Yet even if the explanation for SpaceX’s higher bid is related to infrastructure and development support, that fact indicates that launching spy satellites, which ULA has done for years, requires more government funding for such expenses than does launching the navigation or communication satellites that SpaceX has so far launched, mainly for commercial customers and NASA.
The Air Force said an undisclosed percentage of both companies’ fiscal 2022 deals would go toward undefined “launch service support,” activities that are not tied to any particular launch, such as ensuring facilities are secure or maintaining launch-pad equipment.
All of this suggests that government support for its contractors’ businesses — what some might call, to use Musk’s word, a subsidy — is a part of contracting with the Air Force. The open questions include how much each company is getting, for what purposes and for how long.
“Now that SpaceX is an established player, there are no doubt going to be costs that SpaceX did not perhaps perceive when they were the outside player,” Caceres said.

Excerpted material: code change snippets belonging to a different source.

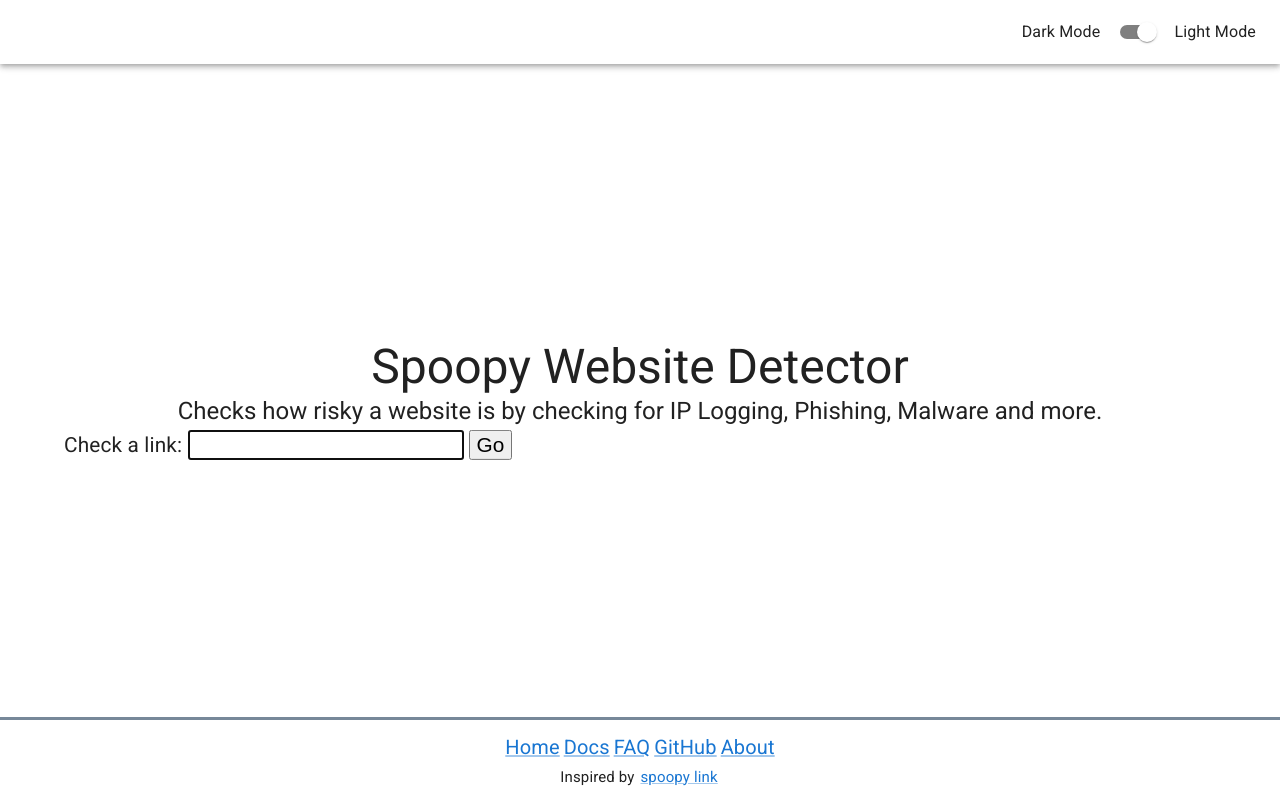
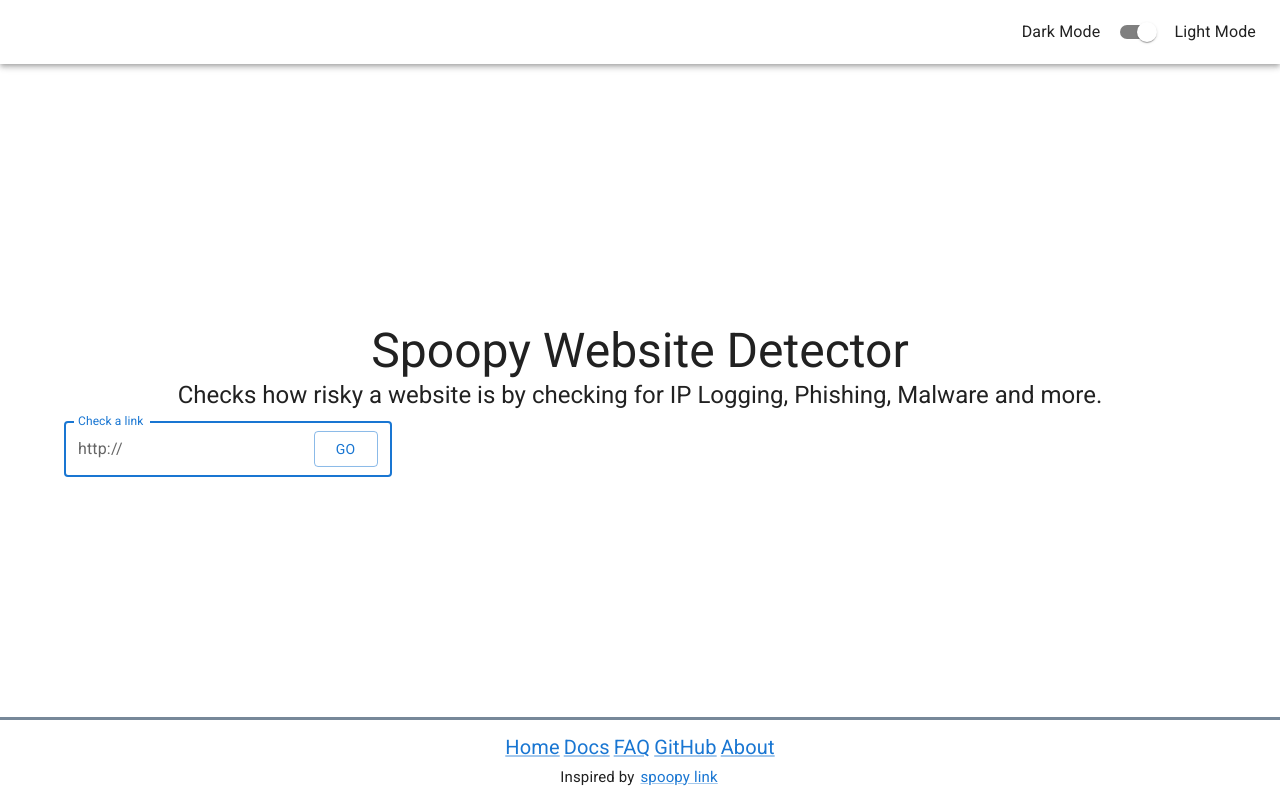
Before and after one commit to SpoopySite/SpoopySite, a React (Create React App) app in the folder spoopy-site/: page / in a window 1280 px wide. Built offline with nearby package versions, Linux system fonts and the light colour scheme.

Commit message:
[site] Rework http adornment

```diff
--- a/spoopy-site/src/homepage/Homepage.js
+++ b/spoopy-site/src/homepage/Homepage.js
@@ -3,6 +3,9 @@ import { Redirect } from "react-router-dom";
 import Container from "@mui/material/Container";
 import Typography from "@mui/material/Typography";
 import { styled } from "@mui/system";
+import TextField from "@mui/material/TextField";
+import InputAdornment from "@mui/material/InputAdornment";
+import Button from "@mui/material/Button";
 
 const StyledContainer = styled(Container)({
   position: "absolute",
@@ -12,14 +15,9 @@ const StyledContainer = styled(Container)({
 });
 
 const StyledDiv = styled("div")({
-  paddingTop: 3,
-  "& button": {
-    marginLeft: 5,
-  },
-  "& button, label, input": {
-    fontSize: "1.3rem"
-  }
+  paddingTop: 10
 });
+
 function Homepage() {
   const [switchPage, setSwitchPage] = useState(false);
   const [spoopyURL, setSpoopyURL] = useState("");
@@ -27,6 +25,9 @@ function Homepage() {
   const goToSpoopy = (event) => {
     const keyCode = event.keyCode || event.which;
     if (event.type === "click" || keyCode === 13) {
+      if (!(spoopyURL.startsWith("http://") || (spoopyURL.startsWith("https://")))) {
+        setSpoopyURL(`http://${spoopyURL}`);
+      }
       setSwitchPage(true);
     }
   };
@@ -36,10 +37,20 @@ function Homepage() {
    */
   const handleChange = (event) => {
     let url = event.target.value.trim();
-    if (!url.startsWith("http") && !url.startsWith("https") && url.length > 0) {
-      url = `http://${url}`;
-    }
     setSpoopyURL(url);
+  };
+
+  const EndAdornment = () => {
+    return (
+      <Button
+        id="go"
+        onClick={goToSpoopy}
+        onKeyUp={goToSpoopy}
+        variant="outlined"
+      >
+        Go
+      </Button>
+    );
   };
 
   return (
@@ -50,10 +61,20 @@ function Homepage() {
         <Typography variant="h5" component="h2" align="center">Checks how risky a website is by checking for IP Logging,
           Phishing, Malware and more.</Typography>
         <StyledDiv align="center">
-          <label htmlFor="input">Check a link: </label>
-          <input id="input" type="text" value={spoopyURL} onKeyUp={goToSpoopy}
-                 onChange={handleChange} autoFocus={true}/>
-          <button id="go" onClick={goToSpoopy} onKeyUp={goToSpoopy}>Go</button>
+          <TextField
+            id="input"
+            type="text"
+            value={spoopyURL}
+            onKeyUp={goToSpoopy}
+            onChange={handleChange}
+            autoFocus
+            variant="outlined"
+            label="Check a link"
+            InputProps={{
+              startAdornment: <InputAdornment position={"start"}>http://</InputAdornment>,
+              endAdornment: <EndAdornment/>
+            }}
+          />
         </StyledDiv>
       </StyledContainer>
   );
```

Harrison said that “there is a bit of irony” in SpaceX, having fought its way into the market by offering lower prices and decrying subsidies, now apparently accepting such support funds. To be sure, ULA, too, received several billion dollars in subsidies over the years as the sole provider of Air Force national-security launch services.